WHAT TO PRODUCE
Down to the last line, repeat the entries exactly and drop any image.

------------------------------

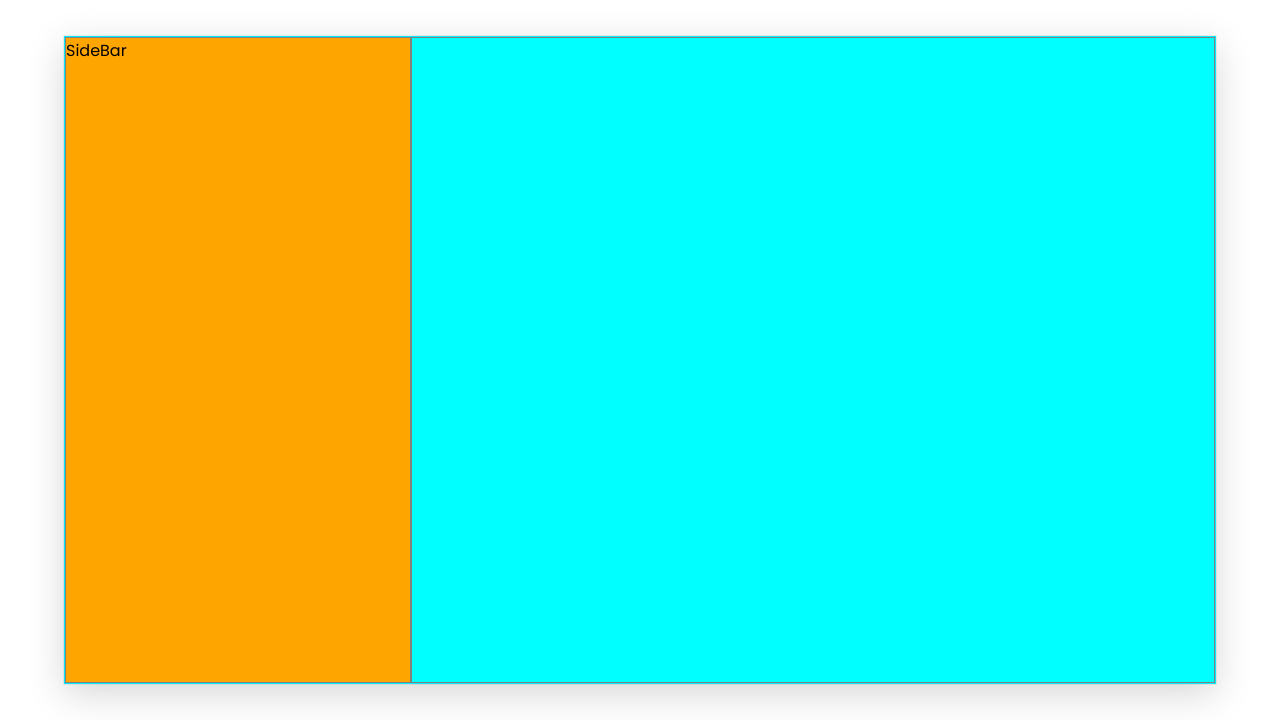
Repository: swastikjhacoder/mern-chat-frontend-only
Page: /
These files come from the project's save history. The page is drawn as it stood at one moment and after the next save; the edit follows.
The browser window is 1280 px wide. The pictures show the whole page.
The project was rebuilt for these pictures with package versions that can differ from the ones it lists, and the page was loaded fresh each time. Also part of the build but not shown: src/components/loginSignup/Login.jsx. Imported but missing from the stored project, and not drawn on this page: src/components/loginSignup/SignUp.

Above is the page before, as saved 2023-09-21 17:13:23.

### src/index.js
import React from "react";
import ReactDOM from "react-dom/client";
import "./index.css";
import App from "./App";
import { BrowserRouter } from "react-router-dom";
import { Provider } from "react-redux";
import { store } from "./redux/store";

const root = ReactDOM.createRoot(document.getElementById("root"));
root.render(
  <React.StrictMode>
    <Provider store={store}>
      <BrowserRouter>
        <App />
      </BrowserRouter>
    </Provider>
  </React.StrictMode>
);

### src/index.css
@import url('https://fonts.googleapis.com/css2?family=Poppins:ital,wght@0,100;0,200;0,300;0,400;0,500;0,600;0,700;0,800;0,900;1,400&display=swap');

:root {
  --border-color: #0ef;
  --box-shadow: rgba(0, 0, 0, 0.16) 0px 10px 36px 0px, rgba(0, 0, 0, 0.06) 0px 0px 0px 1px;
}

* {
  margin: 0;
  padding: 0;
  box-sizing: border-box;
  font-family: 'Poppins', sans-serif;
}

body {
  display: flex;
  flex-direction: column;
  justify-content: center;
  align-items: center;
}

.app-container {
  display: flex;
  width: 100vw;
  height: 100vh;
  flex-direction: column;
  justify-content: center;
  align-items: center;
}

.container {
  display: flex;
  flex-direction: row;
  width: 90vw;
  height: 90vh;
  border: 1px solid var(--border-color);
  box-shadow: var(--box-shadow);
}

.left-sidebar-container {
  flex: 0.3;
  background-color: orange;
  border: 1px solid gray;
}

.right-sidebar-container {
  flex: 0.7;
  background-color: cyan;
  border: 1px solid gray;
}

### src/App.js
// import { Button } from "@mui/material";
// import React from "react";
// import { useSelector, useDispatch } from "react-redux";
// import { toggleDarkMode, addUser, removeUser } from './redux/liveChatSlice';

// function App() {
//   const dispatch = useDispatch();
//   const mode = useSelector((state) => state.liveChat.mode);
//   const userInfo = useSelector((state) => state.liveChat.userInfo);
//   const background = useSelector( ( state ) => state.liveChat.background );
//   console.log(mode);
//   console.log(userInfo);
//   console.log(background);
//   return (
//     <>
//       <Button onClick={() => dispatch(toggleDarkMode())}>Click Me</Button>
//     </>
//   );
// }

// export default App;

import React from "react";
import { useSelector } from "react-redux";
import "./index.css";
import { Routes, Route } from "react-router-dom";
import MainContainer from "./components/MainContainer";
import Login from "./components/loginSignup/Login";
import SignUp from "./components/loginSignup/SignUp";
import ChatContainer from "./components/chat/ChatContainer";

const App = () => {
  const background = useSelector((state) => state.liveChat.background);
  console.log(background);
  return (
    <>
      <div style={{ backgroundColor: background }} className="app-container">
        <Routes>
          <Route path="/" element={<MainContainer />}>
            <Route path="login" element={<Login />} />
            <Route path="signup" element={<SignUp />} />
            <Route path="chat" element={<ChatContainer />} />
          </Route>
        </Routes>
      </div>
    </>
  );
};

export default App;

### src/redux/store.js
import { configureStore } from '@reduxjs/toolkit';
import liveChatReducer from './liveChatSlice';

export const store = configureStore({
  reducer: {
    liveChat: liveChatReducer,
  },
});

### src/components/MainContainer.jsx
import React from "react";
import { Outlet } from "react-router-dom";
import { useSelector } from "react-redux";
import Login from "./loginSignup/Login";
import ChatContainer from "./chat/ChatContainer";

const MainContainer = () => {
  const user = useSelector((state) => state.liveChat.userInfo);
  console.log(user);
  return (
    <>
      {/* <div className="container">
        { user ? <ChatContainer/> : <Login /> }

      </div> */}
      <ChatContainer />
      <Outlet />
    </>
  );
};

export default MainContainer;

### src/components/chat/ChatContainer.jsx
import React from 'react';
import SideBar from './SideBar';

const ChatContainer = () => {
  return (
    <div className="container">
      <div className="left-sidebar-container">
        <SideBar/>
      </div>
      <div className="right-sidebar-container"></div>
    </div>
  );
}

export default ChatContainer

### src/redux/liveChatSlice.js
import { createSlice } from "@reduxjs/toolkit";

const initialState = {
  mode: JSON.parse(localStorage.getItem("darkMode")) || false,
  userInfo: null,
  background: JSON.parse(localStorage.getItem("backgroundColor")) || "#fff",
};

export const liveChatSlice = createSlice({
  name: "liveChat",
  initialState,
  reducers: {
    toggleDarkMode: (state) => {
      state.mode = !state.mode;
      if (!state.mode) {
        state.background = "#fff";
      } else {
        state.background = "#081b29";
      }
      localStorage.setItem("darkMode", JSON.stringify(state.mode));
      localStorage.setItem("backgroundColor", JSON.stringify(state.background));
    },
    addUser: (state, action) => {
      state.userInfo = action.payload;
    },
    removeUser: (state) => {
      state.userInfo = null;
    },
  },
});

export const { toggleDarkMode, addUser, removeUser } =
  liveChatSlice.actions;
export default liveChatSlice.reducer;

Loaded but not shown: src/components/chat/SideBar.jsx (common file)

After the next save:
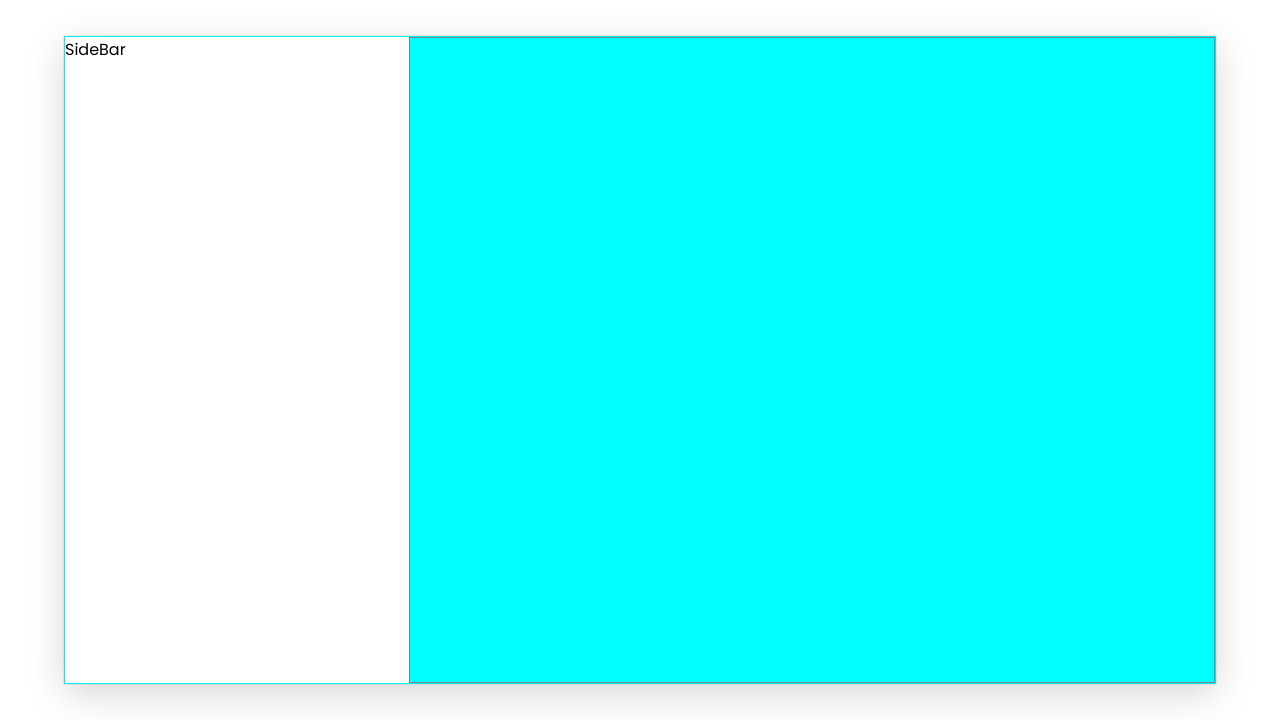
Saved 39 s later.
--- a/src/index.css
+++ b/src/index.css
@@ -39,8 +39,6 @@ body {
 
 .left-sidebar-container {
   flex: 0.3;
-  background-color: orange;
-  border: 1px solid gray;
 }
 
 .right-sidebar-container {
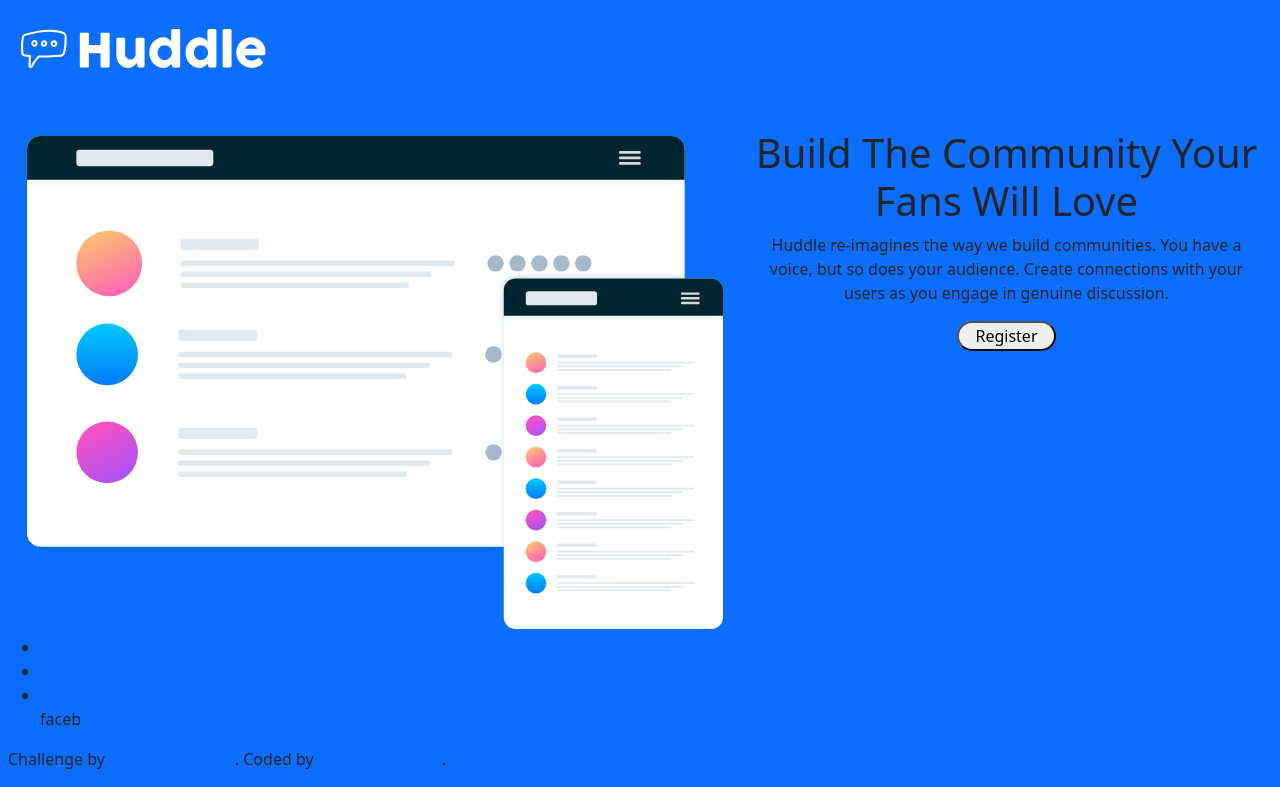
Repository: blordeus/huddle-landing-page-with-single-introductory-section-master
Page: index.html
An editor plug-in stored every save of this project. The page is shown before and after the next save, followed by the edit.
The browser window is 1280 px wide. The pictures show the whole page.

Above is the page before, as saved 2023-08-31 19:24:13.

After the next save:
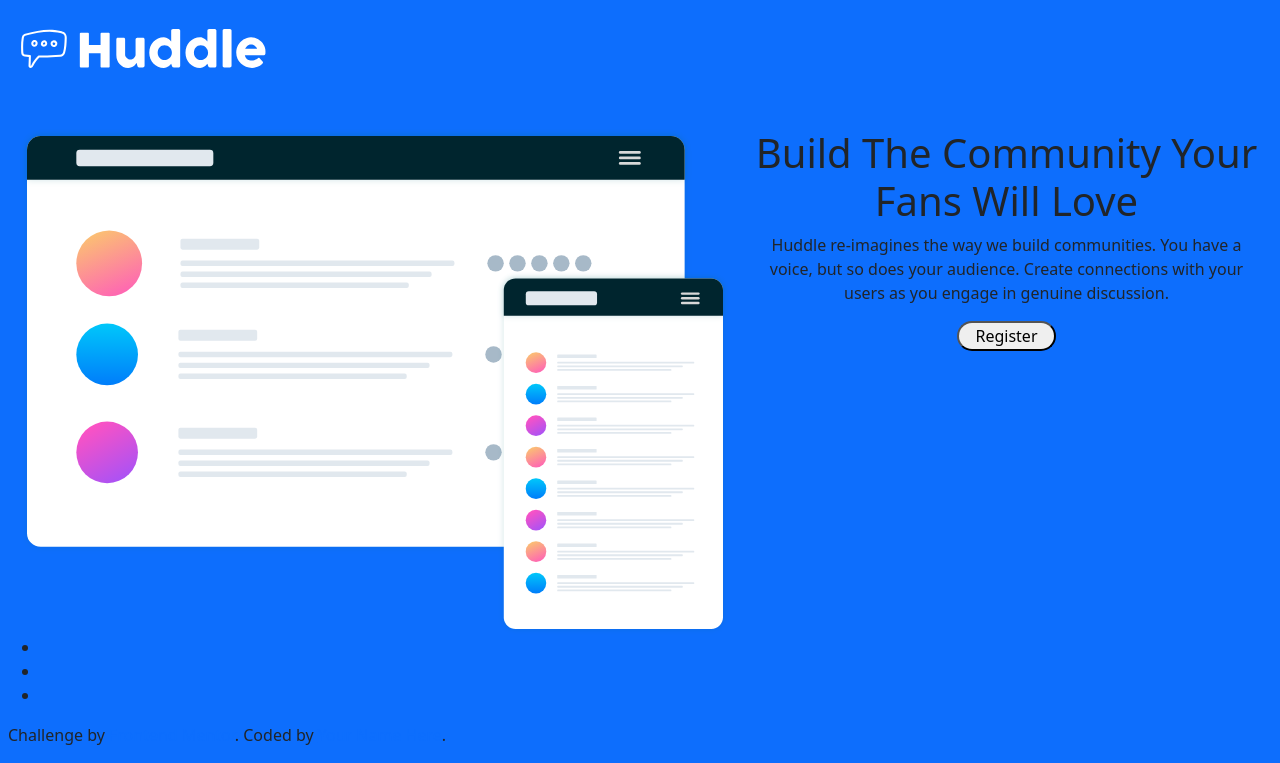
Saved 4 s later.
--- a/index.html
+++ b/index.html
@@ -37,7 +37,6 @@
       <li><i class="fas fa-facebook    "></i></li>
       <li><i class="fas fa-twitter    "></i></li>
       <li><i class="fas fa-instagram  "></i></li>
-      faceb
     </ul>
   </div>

------------------------------

ANSWER SECTION
Repository: swastikjhacoder/mern-chat-frontend-only
Page: /
These files come from the project's save history. The page is drawn as it stood at one moment and after the next save; the edit follows.
The browser window is 1280 px wide. The pictures show the whole page.
The project was rebuilt for these pictures with package versions that can differ from the ones it lists, and the page was loaded fresh each time. Also part of the build but not shown: src/components/loginSignup/Login.jsx. Imported but missing from the stored project, and not drawn on this page: src/components/loginSignup/SignUp.

Above is the page before, as saved 2023-09-21 17:13:23.

### src/index.js
import React from "react";
import ReactDOM from "react-dom/client";
import "./index.css";
import App from "./App";
import { BrowserRouter } from "react-router-dom";
import { Provider } from "react-redux";
import { store } from "./redux/store";

const root = ReactDOM.createRoot(document.getElementById("root"));
root.render(
  <React.StrictMode>
    <Provider store={store}>
      <BrowserRouter>
        <App />
      </BrowserRouter>
    </Provider>
  </React.StrictMode>
);

### src/index.css
@import url('https://fonts.googleapis.com/css2?family=Poppins:ital,wght@0,100;0,200;0,300;0,400;0,500;0,600;0,700;0,800;0,900;1,400&display=swap');

:root {
  --border-color: #0ef;
  --box-shadow: rgba(0, 0, 0, 0.16) 0px 10px 36px 0px, rgba(0, 0, 0, 0.06) 0px 0px 0px 1px;
}

* {
  margin: 0;
  padding: 0;
  box-sizing: border-box;
  font-family: 'Poppins', sans-serif;
}

body {
  display: flex;
  flex-direction: column;
  justify-content: center;
  align-items: center;
}

.app-container {
  display: flex;
  width: 100vw;
  height: 100vh;
  flex-direction: column;
  justify-content: center;
  align-items: center;
}

.container {
  display: flex;
  flex-direction: row;
  width: 90vw;
  height: 90vh;
  border: 1px solid var(--border-color);
  box-shadow: var(--box-shadow);
}

.left-sidebar-container {
  flex: 0.3;
  background-color: orange;
  border: 1px solid gray;
}

.right-sidebar-container {
  flex: 0.7;
  background-color: cyan;
  border: 1px solid gray;
}

### src/App.js
// import { Button } from "@mui/material";
// import React from "react";
// import { useSelector, useDispatch } from "react-redux";
// import { toggleDarkMode, addUser, removeUser } from './redux/liveChatSlice';

// function App() {
//   const dispatch = useDispatch();
//   const mode = useSelector((state) => state.liveChat.mode);
//   const userInfo = useSelector((state) => state.liveChat.userInfo);
//   const background = useSelector( ( state ) => state.liveChat.background );
//   console.log(mode);
//   console.log(userInfo);
//   console.log(background);
//   return (
//     <>
//       <Button onClick={() => dispatch(toggleDarkMode())}>Click Me</Button>
//     </>
//   );
// }

// export default App;

import React from "react";
import { useSelector } from "react-redux";
import "./index.css";
import { Routes, Route } from "react-router-dom";
import MainContainer from "./components/MainContainer";
import Login from "./components/loginSignup/Login";
import SignUp from "./components/loginSignup/SignUp";
import ChatContainer from "./components/chat/ChatContainer";

const App = () => {
  const background = useSelector((state) => state.liveChat.background);
  console.log(background);
  return (
    <>
      <div style={{ backgroundColor: background }} className="app-container">
        <Routes>
          <Route path="/" element={<MainContainer />}>
            <Route path="login" element={<Login />} />
            <Route path="signup" element={<SignUp />} />
            <Route path="chat" element={<ChatContainer />} />
          </Route>
        </Routes>
      </div>
    </>
  );
};

export default App;

### src/redux/store.js
import { configureStore } from '@reduxjs/toolkit';
import liveChatReducer from './liveChatSlice';

export const store = configureStore({
  reducer: {
    liveChat: liveChatReducer,
  },
});

### src/components/MainContainer.jsx
import React from "react";
import { Outlet } from "react-router-dom";
import { useSelector } from "react-redux";
import Login from "./loginSignup/Login";
import ChatContainer from "./chat/ChatContainer";

const MainContainer = () => {
  const user = useSelector((state) => state.liveChat.userInfo);
  console.log(user);
  return (
    <>
      {/* <div className="container">
        { user ? <ChatContainer/> : <Login /> }

      </div> */}
      <ChatContainer />
      <Outlet />
    </>
  );
};

export default MainContainer;

### src/components/chat/ChatContainer.jsx
import React from 'react';
import SideBar from './SideBar';

const ChatContainer = () => {
  return (
    <div className="container">
      <div className="left-sidebar-container">
        <SideBar/>
      </div>
      <div className="right-sidebar-container"></div>
    </div>
  );
}

export default ChatContainer

### src/redux/liveChatSlice.js
import { createSlice } from "@reduxjs/toolkit";

const initialState = {
  mode: JSON.parse(localStorage.getItem("darkMode")) || false,
  userInfo: null,
  background: JSON.parse(localStorage.getItem("backgroundColor")) || "#fff",
};

export const liveChatSlice = createSlice({
  name: "liveChat",
  initialState,
  reducers: {
    toggleDarkMode: (state) => {
      state.mode = !state.mode;
      if (!state.mode) {
        state.background = "#fff";
      } else {
        state.background = "#081b29";
      }
      localStorage.setItem("darkMode", JSON.stringify(state.mode));
      localStorage.setItem("backgroundColor", JSON.stringify(state.background));
    },
    addUser: (state, action) => {
      state.userInfo = action.payload;
    },
    removeUser: (state) => {
      state.userInfo = null;
    },
  },
});

export const { toggleDarkMode, addUser, removeUser } =
  liveChatSlice.actions;
export default liveChatSlice.reducer;

Loaded but not shown: src/components/chat/SideBar.jsx (common file)

After the next save:
Saved 39 s later.
--- a/src/index.css
+++ b/src/index.css
@@ -39,8 +39,6 @@ body {
 
 .left-sidebar-container {
   flex: 0.3;
-  background-color: orange;
-  border: 1px solid gray;
 }
 
 .right-sidebar-container {
Repository: blordeus/huddle-landing-page-with-single-introductory-section-master
Page: index.html
An editor plug-in stored every save of this project. The page is shown before and after the next save, followed by the edit.
The browser window is 1280 px wide. The pictures show the whole page.

Above is the page before, as saved 2023-08-31 19:24:13.

After the next save:
Saved 4 s later.
--- a/index.html
+++ b/index.html
@@ -37,7 +37,6 @@
       <li><i class="fas fa-facebook    "></i></li>
       <li><i class="fas fa-twitter    "></i></li>
       <li><i class="fas fa-instagram  "></i></li>
-      faceb
     </ul>
   </div>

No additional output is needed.